Exercise: If a line in the material below has the word "userSlice", copy it.

Task input:
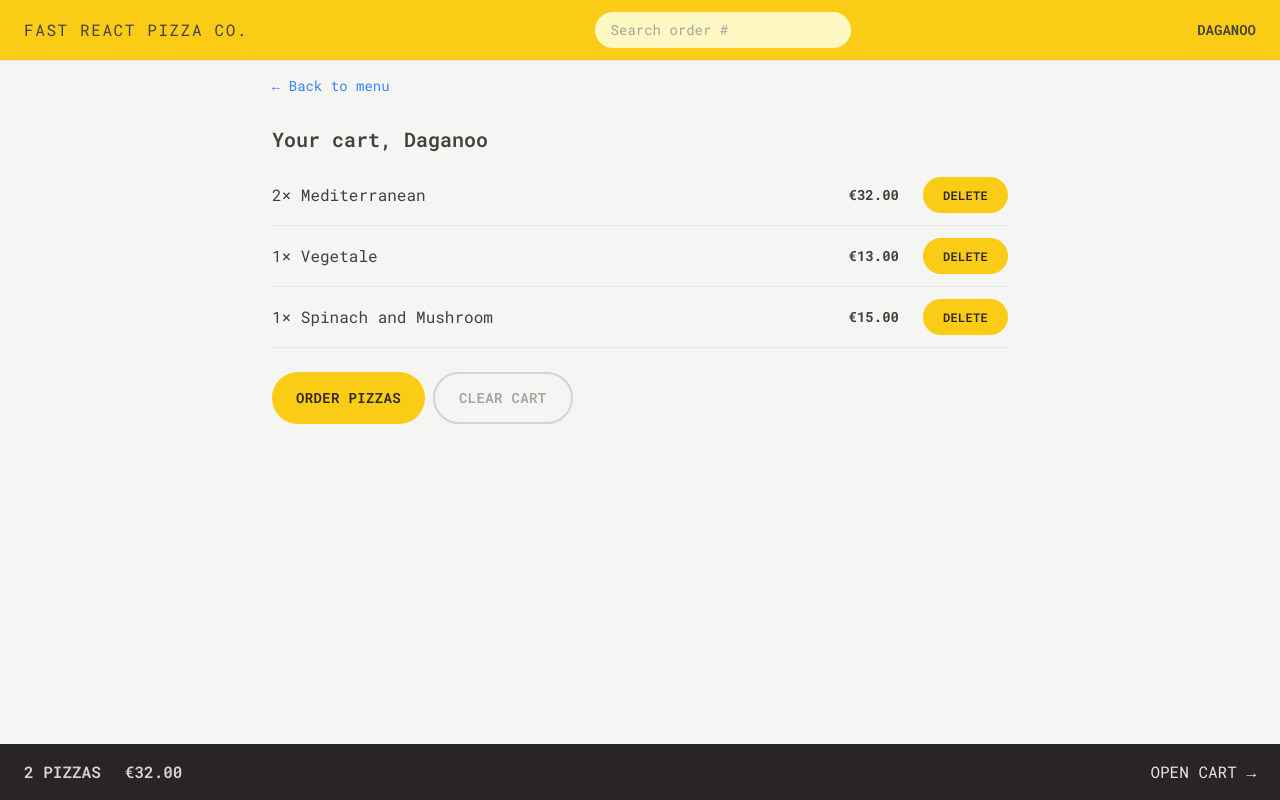
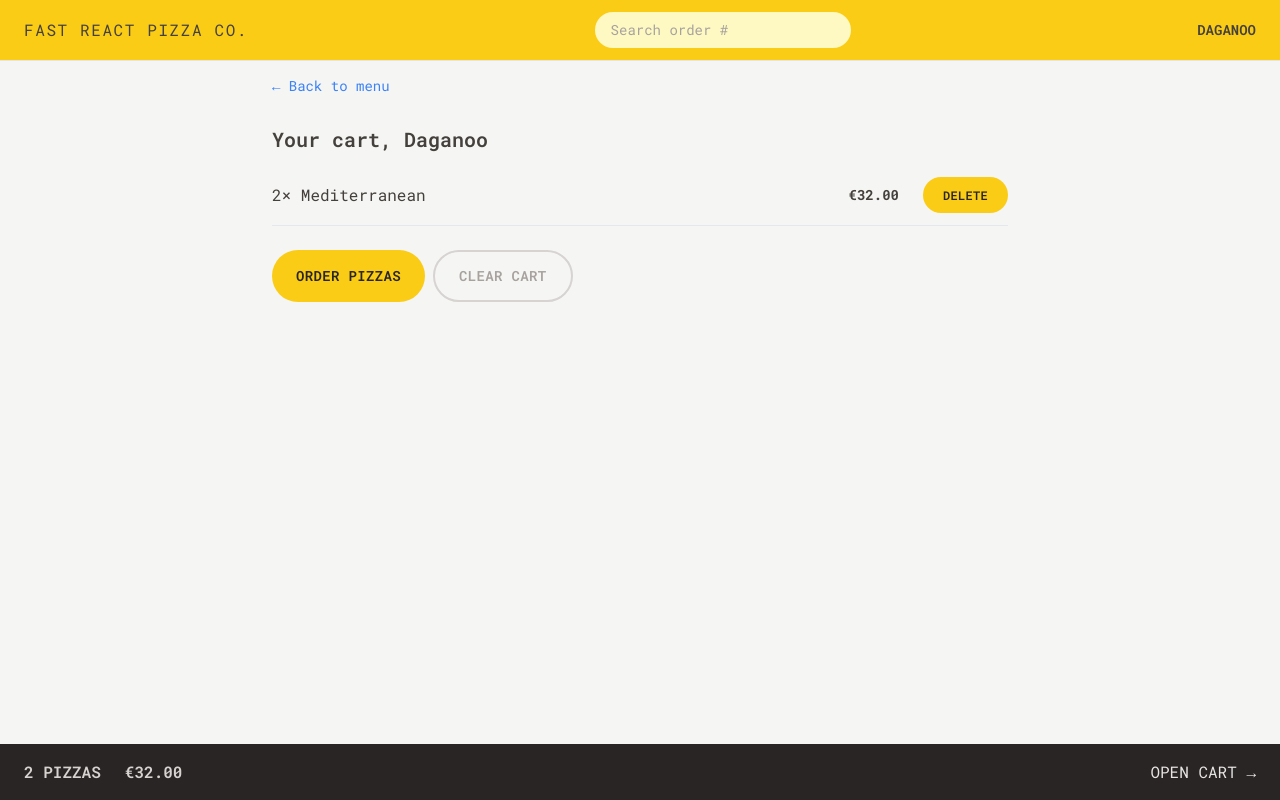
Before and after one commit to daganoo/fast-react-pizza, a React (Vite) app: page /cart in a window 1280 px wide. Built offline with nearby package versions, Linux system fonts and the light colour scheme.

Commit message:
Refactor Cart component to utilize Redux state for cart and user data. Implement clear cart functionality and fix CartItem key prop. Update cartSlice to include getCart selector.

```diff
--- a/src/features/cart/Cart.jsx
+++ b/src/features/cart/Cart.jsx
@@ -2,36 +2,15 @@ import { Link } from 'react-router-dom';
 import LinkButton from '../../ui/LinkButton';
 import Button from '../../ui/Button';
 import CartItem from './CartItem';
-import { useSelector } from 'react-redux';
-
-const fakeCart = [
-  {
-    pizzaId: 12,
-    name: 'Mediterranean',
-    quantity: 2,
-    unitPrice: 16,
-    totalPrice: 32,
-  },
-  {
-    pizzaId: 6,
-    name: 'Vegetale',
-    quantity: 1,
-    unitPrice: 13,
-    totalPrice: 13,
-  },
-  {
-    pizzaId: 11,
-    name: 'Spinach and Mushroom',
-    quantity: 1,
-    unitPrice: 15,
-    totalPrice: 15,
-  },
-];
+import { useSelector, useDispatch } from 'react-redux';
+import { getCart, clearCart } from './cartSlice';
+import { getUser } from '../user/userSlice';
 
 function Cart() {
-  const cart = fakeCart;
+  const cart = useSelector(getCart);
 
-  const username = useSelector(state=>state.user.username)
+  const username = useSelector(getUser);
+  const dispatch = useDispatch();
 
   return (
     <div className="px-4 py-3">
@@ -41,7 +20,7 @@ function Cart() {
 
       <ul className="mt-3 divide-y divide-stone-200 border-b">
         {cart.map((item) => (
-          <CartItem item={item} key={item.key} />
+          <CartItem item={item} key={item.id} />
         ))}
       </ul>
 
@@ -50,7 +29,9 @@ function Cart() {
           Order pizzas
         </Button>
 
-        <Button type="secondary">Clear cart</Button>
+        <Button type="secondary" onClick={() => dispatch(clearCart())}>
+          Clear cart
+        </Button>
       </div>
     </div>
   );
--- a/src/features/cart/cartSlice.js
+++ b/src/features/cart/cartSlice.js
@@ -53,8 +53,10 @@ export const {
 
 export default cartSlice.reducer;
 
+export const getCart = (state) => state.cart.cart;
+
 export const getTotalQuantity = (state) =>
   state.cart.cart.reduce((sum, item) => sum + item.quantity, 0);
 
 export const getTotalPrice = (state) =>
-    state.cart.cart.reduce((sum, item) => sum + item.totalPrice, 0);
+  state.cart.cart.reduce((sum, item) => sum + item.totalPrice, 0);
--- a/src/features/menu/MenuItem.jsx
+++ b/src/features/menu/MenuItem.jsx
@@ -6,6 +6,7 @@ import { addItem } from '../cart/cartSlice';
 function MenuItem({ pizza }) {
   const { id, name, unitPrice, ingredients, soldOut, imageUrl } = pizza;
   const dispatch = useDispatch()
+
   function handlAddToCart() {
     const newItem = {
       pizzaId: id,
--- a/src/features/user/userSlice.js
+++ b/src/features/user/userSlice.js
@@ -30,12 +30,14 @@ const initialState = {
 const userSlice = createSlice({
   name: 'user',
   initialState,
-  reducers:{
-    updateName(state, action){
-      state.username =action.payload
-    }
-  }
+  reducers: {
+    updateName(state, action) {
+      state.username = action.payload;
+    },
+  },
 });
 
 export const { updateName } = userSlice.actions;
-export default userSlice.reducer
+export default userSlice.reducer;
+
+export const getUser = (state) => state.user.username;
--- a/src/ui/Home.jsx
+++ b/src/ui/Home.jsx
@@ -15,7 +15,7 @@ function Home() {
         </span>
       </h1>
 
-      {username==='' ? <CreateUser /> : <Button type="primary" to='./menu'>Continue ordering Mr {username} !!</Button>}
+      {username==='' ? <CreateUser /> : <Button type="primary" to='./menu'>Continue ordering {username} !!</Button>}
     </div>
   );
 }
```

Answer to this task:
+import { getUser } from '../user/userSlice';
--- a/src/features/user/userSlice.js
+++ b/src/features/user/userSlice.js
 const userSlice = createSlice({
 export const { updateName } = userSlice.actions;
-export default userSlice.reducer
+export default userSlice.reducer;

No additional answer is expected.